#### INFORMATION
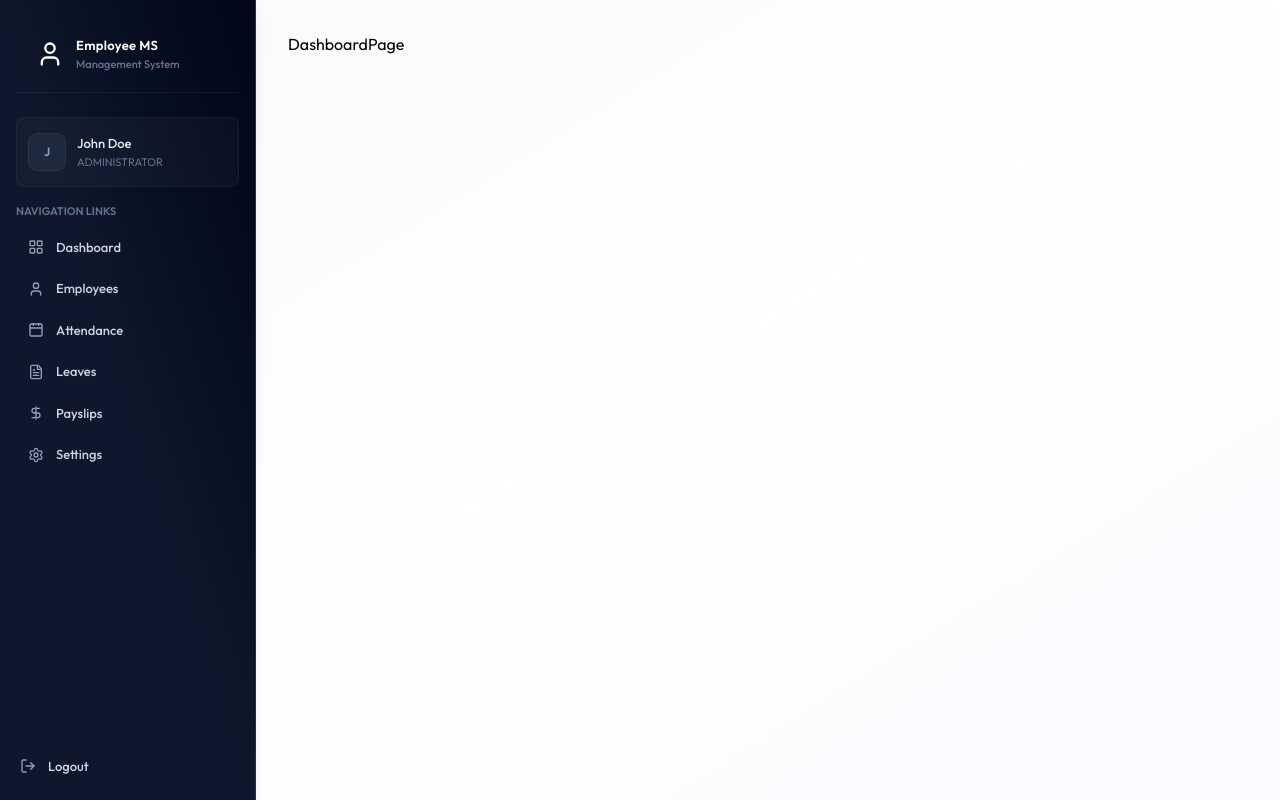
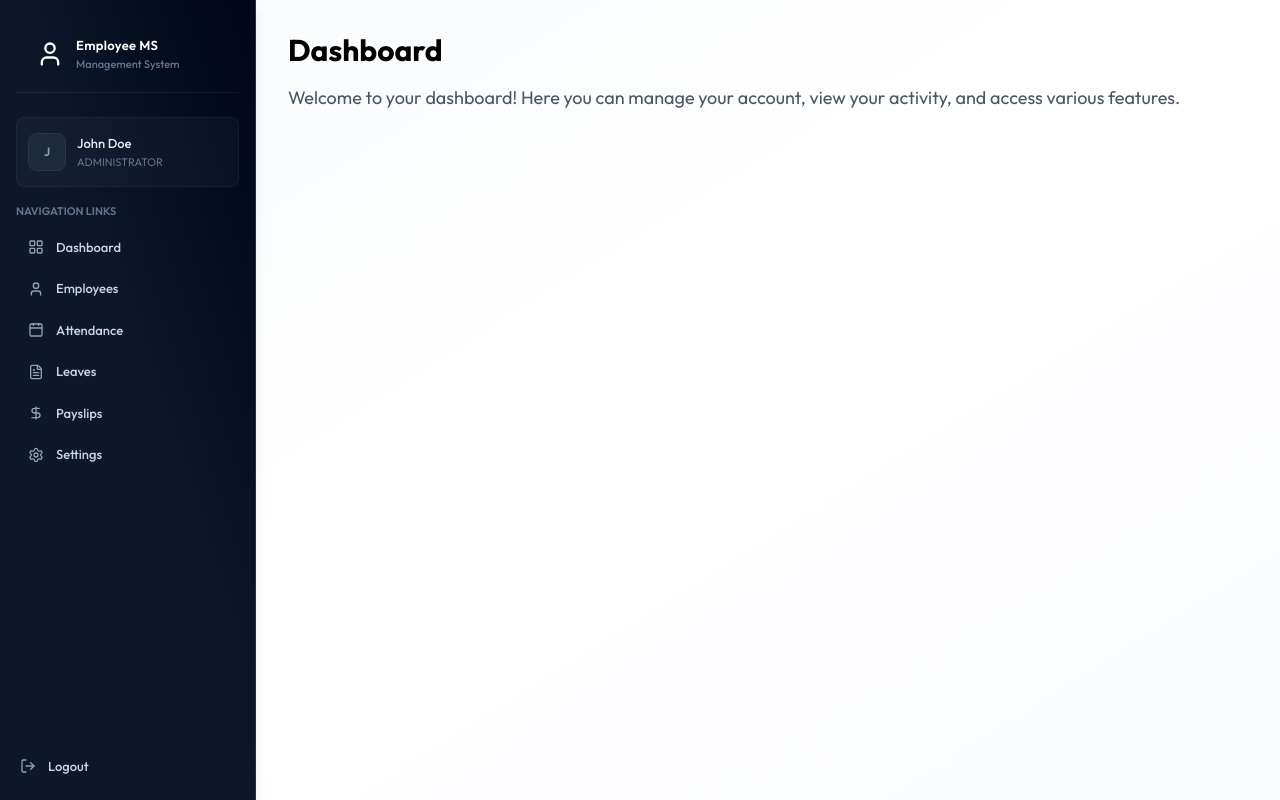
Before and after one commit to abdallahawad3/EMS-frontend, a React (Vite) app: page / in a window 1280 px wide. Built offline with nearby package versions, Linux system fonts and the light colour scheme.

Commit message:
feat: enhance DashboardPage with header and welcome message

```diff
--- a/src/pages/Dashboard.tsx
+++ b/src/pages/Dashboard.tsx
@@ -1,5 +1,13 @@
 const DashboardPage = () => {
-  return <div>DashboardPage</div>;
+  return (
+    <div>
+      <h1 className="text-3xl font-bold mb-4">Dashboard</h1>
+      <p className="text-lg text-gray-600">
+        Welcome to your dashboard! Here you can manage your account, view your activity, and access
+        various features.
+      </p>
+    </div>
+  );
 };
 
 export default DashboardPage;
```
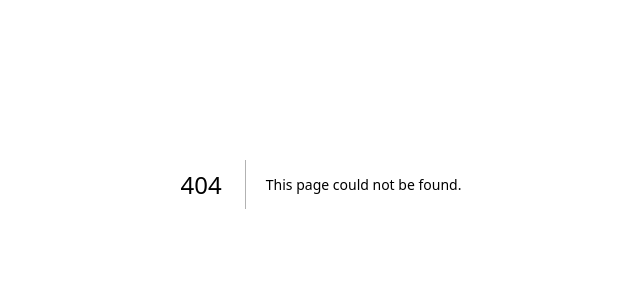
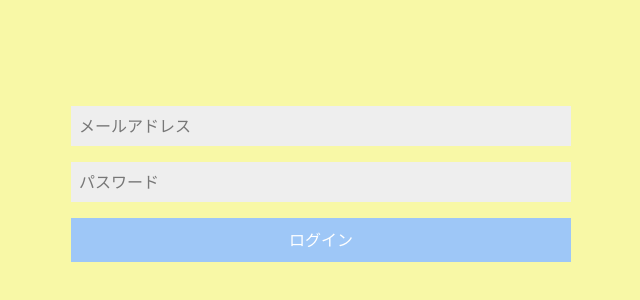
Before and after one commit to GH-stg0/PBL_T1_Project, a Next.js app: page /admin/login in a window 1280 px wide. Before the commit this address had no page. Shown: the part 216-516 px from the top of the page, without its empty margins (319-959 px from the left). Built offline with nearby package versions, Linux system fonts and the light colour scheme.

Commit message:
管理者ログイン画面を追加しました．
検索画面から，管理者ログイン画面に遷移できるボタンを追加しています．

```diff
--- /dev/null
+++ b/app/admin/login/page.tsx
@@ -0,0 +1,64 @@
+"use client";
+
+import { useState } from "react";
+
+export default function AdminLoginPage() {
+  const [email, setEmail] = useState("");
+  const [password, setPassword] = useState("");
+
+  return (
+    <div
+      style={{
+        background: "#f8f8a6",
+        width: "100vw",
+        height: "100vh",
+        display: "flex",
+        justifyContent: "center",
+        alignItems: "center",
+      }}
+    >
+      <div style={{ width: 500, textAlign: "center" }}>
+        <input
+          type="email"
+          placeholder="メールアドレス"
+          value={email}
+          onChange={(e) => setEmail(e.target.value)}
+          style={{
+            width: "100%",
+            padding: "8px",
+            marginBottom: "16px",
+            boxSizing: "border-box",
+            backgroundColor: "#eee",
+          }}
+        />
+
+        <input
+          type="password"
+          placeholder="パスワード"
+          value={password}
+          onChange={(e) => setPassword(e.target.value)}
+          style={{
+            width: "100%",
+            padding: "8px",
+            marginBottom: "16px",
+            boxSizing: "border-box",
+            backgroundColor: "#eee",
+          }}
+        />
+
+        <button
+          style={{
+            width: "100%",
+            padding: "10px",
+            background: "#9ec7f7",
+            border: "none",
+            cursor: "pointer",
+            color: "#fff",
+          }}
+        >
+          ログイン
+        </button>
+      </div>
+    </div>
+  );
+}
--- a/components/Header.tsx
+++ b/components/Header.tsx
@@ -1,13 +1,24 @@
+import Link from "next/link";
+
 export default function Header() {
   return (
-    <header className="bg-app-green px-4 py-6 rounded-b-sm shadow-sm">
+    <header className="relative bg-app-green px-4 py-6 rounded-b-sm shadow-sm">
+      {/* 管理者ログインリンク（右上） */}
+      <div className="absolute right-4 top-4">
+        <Link
+          href="/admin/login"
+          className="text-sm text-gray-700 hover:underline"
+        >
+          管理者ログイン
+        </Link>
+      </div>
+
       <h1 className="text-center text-xl font-bold text-gray-800 mb-4 tracking-wide">
         落とし物検索
       </h1>
 
       {/* キーワード検索バー */}
       <div className="relative">
-        {/* SVGアイコン: 虫眼鏡 */}
         <div className="absolute left-3 top-1/2 -translate-y-1/2 text-gray-500">
           <svg xmlns="http://www.w3.org/2000/svg" fill="none" viewBox="0 0 24 24" strokeWidth={1.5} stroke="currentColor" className="w-5 h-5">
             <path strokeLinecap="round" strokeLinejoin="round" d="m21 21-5.197-5.197m0 0A7.5 7.5 0 1 0 5.196 5.196a7.5 7.5 0 0 0 10.607 10.607Z" />
```
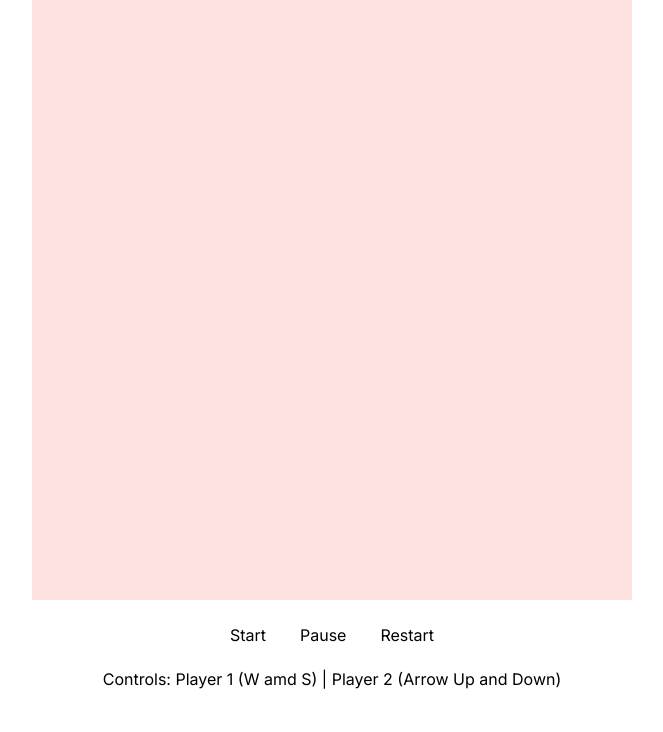
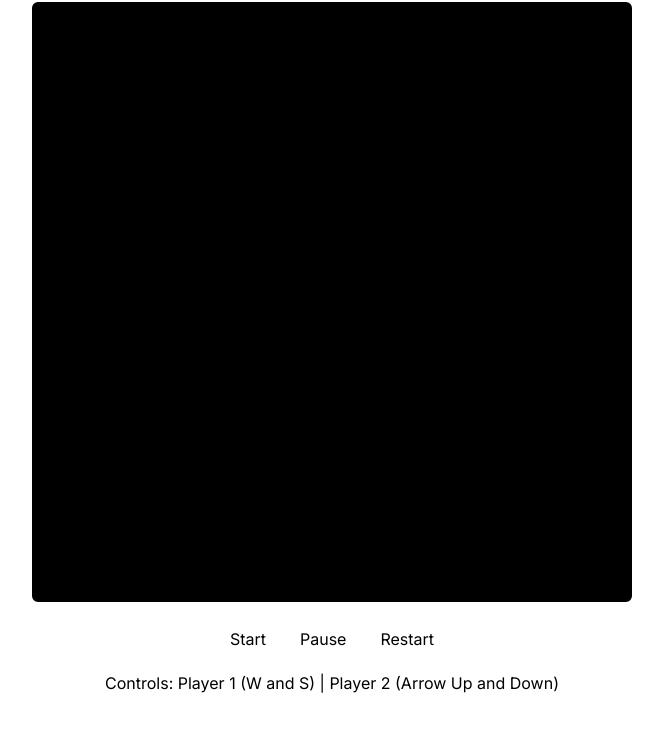
Before and after one commit to grandmastr/games, a Next.js app: page /pong in a window 1280 px wide. Shown: the top 732 px of the page, without its empty margins (308-971 px from the left). Built offline with nearby package versions, Linux system fonts and the light colour scheme.

Commit message:
completed canvas work

```diff
--- /dev/null
+++ b/src/features/PongGame/components/Button/index.tsx
@@ -0,0 +1,12 @@
+import {ReactElement} from "react";
+
+export default function ({children}: {children: React.ReactNode}): ReactElement {
+  return (
+    <button
+      className={
+        'transition ease-in-out px-3 py-1.5 bg-white text-black rounded-sm hover:scale-150'
+      }>
+      {children}
+    </button>
+  );
+};
--- /dev/null
+++ b/src/features/PongGame/components/index.js
@@ -0,0 +1 @@
+export {default as Button} from './Button';
--- a/src/features/PongGame/index.tsx
+++ b/src/features/PongGame/index.tsx
@@ -1,26 +1,41 @@
-import {ReactElement} from 'react';
+'use client';
+
+import React, {ReactElement} from 'react';
+
+import {Button} from './components';
 
 const Pong = (): ReactElement => {
+  const canvas = React.useRef<HTMLCanvasElement | null>(null);
+  const animationId = React.useRef<number | null>(null);
+
+  const [isRunning, setIsRunning] = React.useState<boolean>(false);
+
+  React.useEffect(() => {
+    let ctx: CanvasRenderingContext2D;
+
+    if (canvas.current) {
+      // @ts-ignore
+      ctx = canvas.current.getContext('2d');
+    }
+  }, []);
+
   return (
     <div className={'max-w-2xl m-auto px-2 flex flex-col'}>
       <canvas
         width={600}
         height={600}
-        className={'bg-red-100 m-auto border-1 border-solid border-black'}
+        className={
+          'bg-black m-auto border-2 border-solid border-white rounded-lg'
+        }
+        ref={canvas}
       />
       <div className={'mx-auto mt-5 flex gap-2.5'}>
-        <button className={'px-3 py-1.5 bg-white text-black rounded-sm'}>
-          Start
-        </button>
-        <button className={'px-3 py-1.5 bg-white text-black rounded-sm'}>
-          Pause
-        </button>
-        <button className={'px-3 py-1.5 bg-white text-black rounded-sm'}>
-          Restart
-        </button>
+        <Button>Start</Button>
+        <Button>Pause</Button>
+        <Button>Restart</Button>
       </div>
       <p className={'text-center m-5'}>
-        Controls: Player 1 (W amd S) | Player 2 (Arrow Up and Down){' '}
+        Controls: Player 1 (W and S) | Player 2 (Arrow Up and Down){' '}
       </p>
     </div>
   );
```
########
Please copy every line of the records above in which "versions" appears.

Before and after one commit to abdallahawad3/EMS-frontend, a React (Vite) app: page / in a window 1280 px wide. Built offline with nearby package versions, Linux system fonts and the light colour scheme.
Before and after one commit to GH-stg0/PBL_T1_Project, a Next.js app: page /admin/login in a window 1280 px wide. Before the commit this address had no page. Shown: the part 216-516 px from the top of the page, without its empty margins (319-959 px from the left). Built offline with nearby package versions, Linux system fonts and the light colour scheme.
Before and after one commit to grandmastr/games, a Next.js app: page /pong in a window 1280 px wide. Shown: the top 732 px of the page, without its empty margins (308-971 px from the left). Built offline with nearby package versions, Linux system fonts and the light colour scheme.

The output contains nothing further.